An expert in calling out hypocrisy and double standards in the funniest ways.
Angela Barnes has become a regular on TV and radio comedy news panel shows, but the impact of immersing herself in the bleak world of current affairs, the scrutiny of the limelight and some challenging personal circumstances have caused her to take stock, check in and reflect. When lots of bad things happen at once, it can be hard to find the positives. Rose Tinted is her effort to remind us (and herself) to do just that.
Rose Tinted begins by tackling the now; Brexit, Trump, Novichok, and an unhappy Britain. She notes how difficult it is to be hopeful when there’s possibly no going back, but still finds the funny lurking in dark corners. ‘Can you stay at a garden party after you’ve shat in the punch?’ Probably not.
Barnes notes that even the most politically engaged have become exhausted and apathetic about Brexit. She expresses anger at those in power for not doing enough, and for ignoring the serious issues; What are we going to do about Lidl? She attacks government propaganda fuelled by misplaced nostalgia; it’s all too easy to think back to ‘the good old days’ when you ignore all the bad bits. She also challenges gender expectations and speaks passionately about the #metoo movement, sharing a personal experience and the conflicts it brought. Barnes is an expert in calling out hypocrisy and double standards in the funniest ways.

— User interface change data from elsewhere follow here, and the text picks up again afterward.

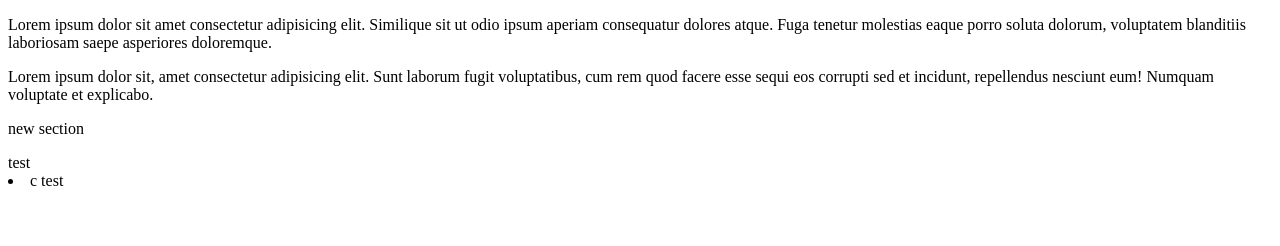
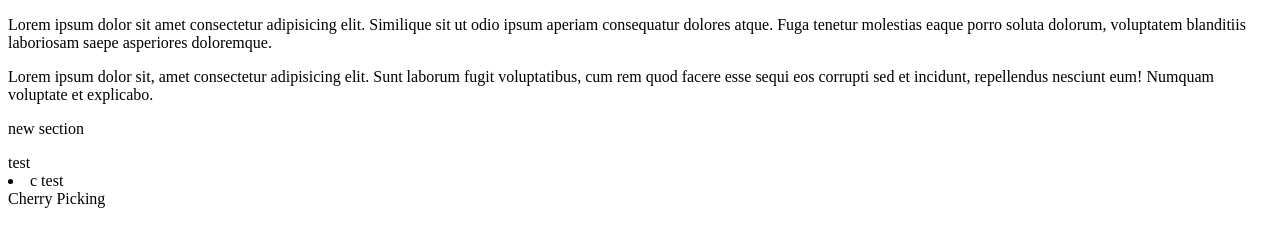
Before and after one commit to XFaramirX/GitLaboratory, a website: page index.html in a window 1280 px wide. Drawn offline with Linux system fonts and the light colour scheme.

Commit message:
cherry pcikTest

```diff
--- a/index.html
+++ b/index.html
@@ -18,5 +18,6 @@
     <p>new section</p>
     <section>test</section>
     <li>c test</li>
+    <div>Cherry Picking</div>
   </body>
 </html>
```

It’s not all politics though. The premise of the tour is a personal one, and Rose Tinted takes a reflective twist as Barnes draws us in to times she’s faced serious adversity, and focusses on the things that pulled her through. Barnes shares the relatable experience of trying to manage anxiety, dealing with unhelpful advice from well-meaning people, and hilarious moments from her unexpected journey getting into fitness, to improve her physical and mental health.
She makes us all fall in love with a gutsy psychiatric nurse called Babs, who taught her to always look on the bright side of life, even when every task feels insurmountable. “Be more Babs," she says. And always wear clean knickers.
Huge credit is also well deserved for the support act, Phil Jerrod, who neatly warmed up the audience with a steady set of relatable experiences, astute observations and sharp one-liners. Pared back, unassuming and witty, Jerrod energetically delivered relatable and spot-on observational comedy about the pains (and gains) of falling out of social norms, living in a tiny flat and wondering why it's deemed okay to call someone a ‘pedo’ while it’s not ok to diss their cat. As well as having the best analogy for deciding who to vote for in the next election: “What's your favourite lump in this pool of sick?’ he took us through some of the poignant, harrowing and hilariously recounted moments from discovering a cancerous growth on his kidney.
Barnes and Jerrod were the perfect complement to each other, both shedding light on otherwise dark topics in a way that made the audience feel lifted and resilient to whatever the next news headline might bring. Rose Tinted puts a magnifying glass onto all of the shit, and a better view at the roses that grow just beyond. It’s about facing your fears and not letting things hold you back; Life’s too short, so put on your rose tinted specs and go for it.